> **Your goal**
All of the entries below are to be retyped exactly.

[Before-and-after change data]

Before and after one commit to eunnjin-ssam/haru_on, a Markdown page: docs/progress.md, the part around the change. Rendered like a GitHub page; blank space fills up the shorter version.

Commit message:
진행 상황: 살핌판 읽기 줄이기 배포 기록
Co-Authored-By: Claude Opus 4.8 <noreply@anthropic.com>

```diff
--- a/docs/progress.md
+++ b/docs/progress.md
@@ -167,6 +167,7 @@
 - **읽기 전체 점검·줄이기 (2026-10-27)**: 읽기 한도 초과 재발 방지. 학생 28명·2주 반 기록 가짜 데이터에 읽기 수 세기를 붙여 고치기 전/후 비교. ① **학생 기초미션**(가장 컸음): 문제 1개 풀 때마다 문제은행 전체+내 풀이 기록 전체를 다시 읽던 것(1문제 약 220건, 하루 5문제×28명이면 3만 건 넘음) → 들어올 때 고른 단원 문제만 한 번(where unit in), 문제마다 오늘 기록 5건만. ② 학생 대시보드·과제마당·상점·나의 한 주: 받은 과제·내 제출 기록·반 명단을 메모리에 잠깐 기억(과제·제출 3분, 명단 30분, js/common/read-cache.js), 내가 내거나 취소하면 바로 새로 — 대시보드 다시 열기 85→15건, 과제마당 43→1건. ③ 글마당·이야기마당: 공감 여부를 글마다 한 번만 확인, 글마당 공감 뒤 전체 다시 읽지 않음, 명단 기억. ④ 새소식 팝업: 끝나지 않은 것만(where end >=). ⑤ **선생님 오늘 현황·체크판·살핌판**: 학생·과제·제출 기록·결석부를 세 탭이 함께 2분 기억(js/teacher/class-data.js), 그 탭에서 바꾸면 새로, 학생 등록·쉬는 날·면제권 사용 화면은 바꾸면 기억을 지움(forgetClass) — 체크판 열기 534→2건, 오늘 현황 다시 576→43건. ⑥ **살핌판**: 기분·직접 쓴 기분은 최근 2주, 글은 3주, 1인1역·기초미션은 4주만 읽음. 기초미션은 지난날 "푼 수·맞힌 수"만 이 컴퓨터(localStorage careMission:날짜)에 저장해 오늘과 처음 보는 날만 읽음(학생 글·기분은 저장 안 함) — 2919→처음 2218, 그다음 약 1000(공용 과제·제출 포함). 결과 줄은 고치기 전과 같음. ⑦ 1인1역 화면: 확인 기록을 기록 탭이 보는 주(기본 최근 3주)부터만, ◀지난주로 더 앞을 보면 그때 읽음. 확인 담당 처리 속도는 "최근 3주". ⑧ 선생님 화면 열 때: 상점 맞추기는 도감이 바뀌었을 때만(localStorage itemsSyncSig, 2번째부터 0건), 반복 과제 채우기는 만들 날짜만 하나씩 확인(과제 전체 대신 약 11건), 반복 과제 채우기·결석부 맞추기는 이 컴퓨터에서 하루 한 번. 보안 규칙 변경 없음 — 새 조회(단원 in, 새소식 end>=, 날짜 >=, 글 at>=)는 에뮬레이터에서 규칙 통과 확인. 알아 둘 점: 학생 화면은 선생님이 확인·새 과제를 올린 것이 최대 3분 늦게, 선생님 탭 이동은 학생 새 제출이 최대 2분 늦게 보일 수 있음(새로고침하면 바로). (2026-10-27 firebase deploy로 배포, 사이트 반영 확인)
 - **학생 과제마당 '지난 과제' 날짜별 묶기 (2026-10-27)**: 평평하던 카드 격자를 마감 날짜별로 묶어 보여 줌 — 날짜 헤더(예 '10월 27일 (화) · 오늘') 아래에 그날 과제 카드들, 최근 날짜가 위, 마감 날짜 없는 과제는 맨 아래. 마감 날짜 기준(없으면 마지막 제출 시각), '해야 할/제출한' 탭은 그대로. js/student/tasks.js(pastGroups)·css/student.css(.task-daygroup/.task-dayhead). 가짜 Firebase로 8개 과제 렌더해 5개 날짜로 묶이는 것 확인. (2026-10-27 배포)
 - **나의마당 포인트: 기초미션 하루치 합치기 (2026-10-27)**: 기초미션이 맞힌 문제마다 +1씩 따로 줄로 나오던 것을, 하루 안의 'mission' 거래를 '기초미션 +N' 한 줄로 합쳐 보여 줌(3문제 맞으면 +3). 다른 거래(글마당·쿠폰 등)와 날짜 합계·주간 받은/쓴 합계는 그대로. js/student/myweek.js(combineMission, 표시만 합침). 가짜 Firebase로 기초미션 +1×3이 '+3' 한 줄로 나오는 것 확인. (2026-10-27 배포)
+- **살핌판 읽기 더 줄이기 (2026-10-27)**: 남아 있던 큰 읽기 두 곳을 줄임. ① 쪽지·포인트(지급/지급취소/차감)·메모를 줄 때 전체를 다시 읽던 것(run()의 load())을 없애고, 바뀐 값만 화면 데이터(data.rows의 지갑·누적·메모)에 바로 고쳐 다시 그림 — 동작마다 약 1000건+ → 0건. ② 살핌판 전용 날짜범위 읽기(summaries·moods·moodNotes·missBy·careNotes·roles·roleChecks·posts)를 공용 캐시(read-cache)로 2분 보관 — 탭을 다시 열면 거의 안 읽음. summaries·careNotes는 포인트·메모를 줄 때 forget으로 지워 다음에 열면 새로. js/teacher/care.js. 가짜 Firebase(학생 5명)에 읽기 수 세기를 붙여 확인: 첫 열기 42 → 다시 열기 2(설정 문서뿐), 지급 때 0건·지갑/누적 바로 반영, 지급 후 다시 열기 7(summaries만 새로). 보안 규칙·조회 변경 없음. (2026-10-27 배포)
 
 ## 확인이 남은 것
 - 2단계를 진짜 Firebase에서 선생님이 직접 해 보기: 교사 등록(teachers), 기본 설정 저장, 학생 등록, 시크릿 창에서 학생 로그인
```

> **Final answer**
Before and after one commit to eunnjin-ssam/haru_on, a Markdown page: docs/progress.md, the part around the change. Rendered like a GitHub page; blank space fills up the shorter version.

Commit message:
진행 상황: 살핌판 읽기 줄이기 배포 기록
Co-Authored-By: Claude Opus 4.8 <noreply@anthropic.com>

```diff
--- a/docs/progress.md
+++ b/docs/progress.md
@@ -167,6 +167,7 @@
 - **읽기 전체 점검·줄이기 (2026-10-27)**: 읽기 한도 초과 재발 방지. 학생 28명·2주 반 기록 가짜 데이터에 읽기 수 세기를 붙여 고치기 전/후 비교. ① **학생 기초미션**(가장 컸음): 문제 1개 풀 때마다 문제은행 전체+내 풀이 기록 전체를 다시 읽던 것(1문제 약 220건, 하루 5문제×28명이면 3만 건 넘음) → 들어올 때 고른 단원 문제만 한 번(where unit in), 문제마다 오늘 기록 5건만. ② 학생 대시보드·과제마당·상점·나의 한 주: 받은 과제·내 제출 기록·반 명단을 메모리에 잠깐 기억(과제·제출 3분, 명단 30분, js/common/read-cache.js), 내가 내거나 취소하면 바로 새로 — 대시보드 다시 열기 85→15건, 과제마당 43→1건. ③ 글마당·이야기마당: 공감 여부를 글마다 한 번만 확인, 글마당 공감 뒤 전체 다시 읽지 않음, 명단 기억. ④ 새소식 팝업: 끝나지 않은 것만(where end >=). ⑤ **선생님 오늘 현황·체크판·살핌판**: 학생·과제·제출 기록·결석부를 세 탭이 함께 2분 기억(js/teacher/class-data.js), 그 탭에서 바꾸면 새로, 학생 등록·쉬는 날·면제권 사용 화면은 바꾸면 기억을 지움(forgetClass) — 체크판 열기 534→2건, 오늘 현황 다시 576→43건. ⑥ **살핌판**: 기분·직접 쓴 기분은 최근 2주, 글은 3주, 1인1역·기초미션은 4주만 읽음. 기초미션은 지난날 "푼 수·맞힌 수"만 이 컴퓨터(localStorage careMission:날짜)에 저장해 오늘과 처음 보는 날만 읽음(학생 글·기분은 저장 안 함) — 2919→처음 2218, 그다음 약 1000(공용 과제·제출 포함). 결과 줄은 고치기 전과 같음. ⑦ 1인1역 화면: 확인 기록을 기록 탭이 보는 주(기본 최근 3주)부터만, ◀지난주로 더 앞을 보면 그때 읽음. 확인 담당 처리 속도는 "최근 3주". ⑧ 선생님 화면 열 때: 상점 맞추기는 도감이 바뀌었을 때만(localStorage itemsSyncSig, 2번째부터 0건), 반복 과제 채우기는 만들 날짜만 하나씩 확인(과제 전체 대신 약 11건), 반복 과제 채우기·결석부 맞추기는 이 컴퓨터에서 하루 한 번. 보안 규칙 변경 없음 — 새 조회(단원 in, 새소식 end>=, 날짜 >=, 글 at>=)는 에뮬레이터에서 규칙 통과 확인. 알아 둘 점: 학생 화면은 선생님이 확인·새 과제를 올린 것이 최대 3분 늦게, 선생님 탭 이동은 학생 새 제출이 최대 2분 늦게 보일 수 있음(새로고침하면 바로). (2026-10-27 firebase deploy로 배포, 사이트 반영 확인)
 - **학생 과제마당 '지난 과제' 날짜별 묶기 (2026-10-27)**: 평평하던 카드 격자를 마감 날짜별로 묶어 보여 줌 — 날짜 헤더(예 '10월 27일 (화) · 오늘') 아래에 그날 과제 카드들, 최근 날짜가 위, 마감 날짜 없는 과제는 맨 아래. 마감 날짜 기준(없으면 마지막 제출 시각), '해야 할/제출한' 탭은 그대로. js/student/tasks.js(pastGroups)·css/student.css(.task-daygroup/.task-dayhead). 가짜 Firebase로 8개 과제 렌더해 5개 날짜로 묶이는 것 확인. (2026-10-27 배포)
 - **나의마당 포인트: 기초미션 하루치 합치기 (2026-10-27)**: 기초미션이 맞힌 문제마다 +1씩 따로 줄로 나오던 것을, 하루 안의 'mission' 거래를 '기초미션 +N' 한 줄로 합쳐 보여 줌(3문제 맞으면 +3). 다른 거래(글마당·쿠폰 등)와 날짜 합계·주간 받은/쓴 합계는 그대로. js/student/myweek.js(combineMission, 표시만 합침). 가짜 Firebase로 기초미션 +1×3이 '+3' 한 줄로 나오는 것 확인. (2026-10-27 배포)
+- **살핌판 읽기 더 줄이기 (2026-10-27)**: 남아 있던 큰 읽기 두 곳을 줄임. ① 쪽지·포인트(지급/지급취소/차감)·메모를 줄 때 전체를 다시 읽던 것(run()의 load())을 없애고, 바뀐 값만 화면 데이터(data.rows의 지갑·누적·메모)에 바로 고쳐 다시 그림 — 동작마다 약 1000건+ → 0건. ② 살핌판 전용 날짜범위 읽기(summaries·moods·moodNotes·missBy·careNotes·roles·roleChecks·posts)를 공용 캐시(read-cache)로 2분 보관 — 탭을 다시 열면 거의 안 읽음. summaries·careNotes는 포인트·메모를 줄 때 forget으로 지워 다음에 열면 새로. js/teacher/care.js. 가짜 Firebase(학생 5명)에 읽기 수 세기를 붙여 확인: 첫 열기 42 → 다시 열기 2(설정 문서뿐), 지급 때 0건·지갑/누적 바로 반영, 지급 후 다시 열기 7(summaries만 새로). 보안 규칙·조회 변경 없음. (2026-10-27 배포)
 
 ## 확인이 남은 것
 - 2단계를 진짜 Firebase에서 선생님이 직접 해 보기: 교사 등록(teachers), 기본 설정 저장, 학생 등록, 시크릿 창에서 학생 로그인
```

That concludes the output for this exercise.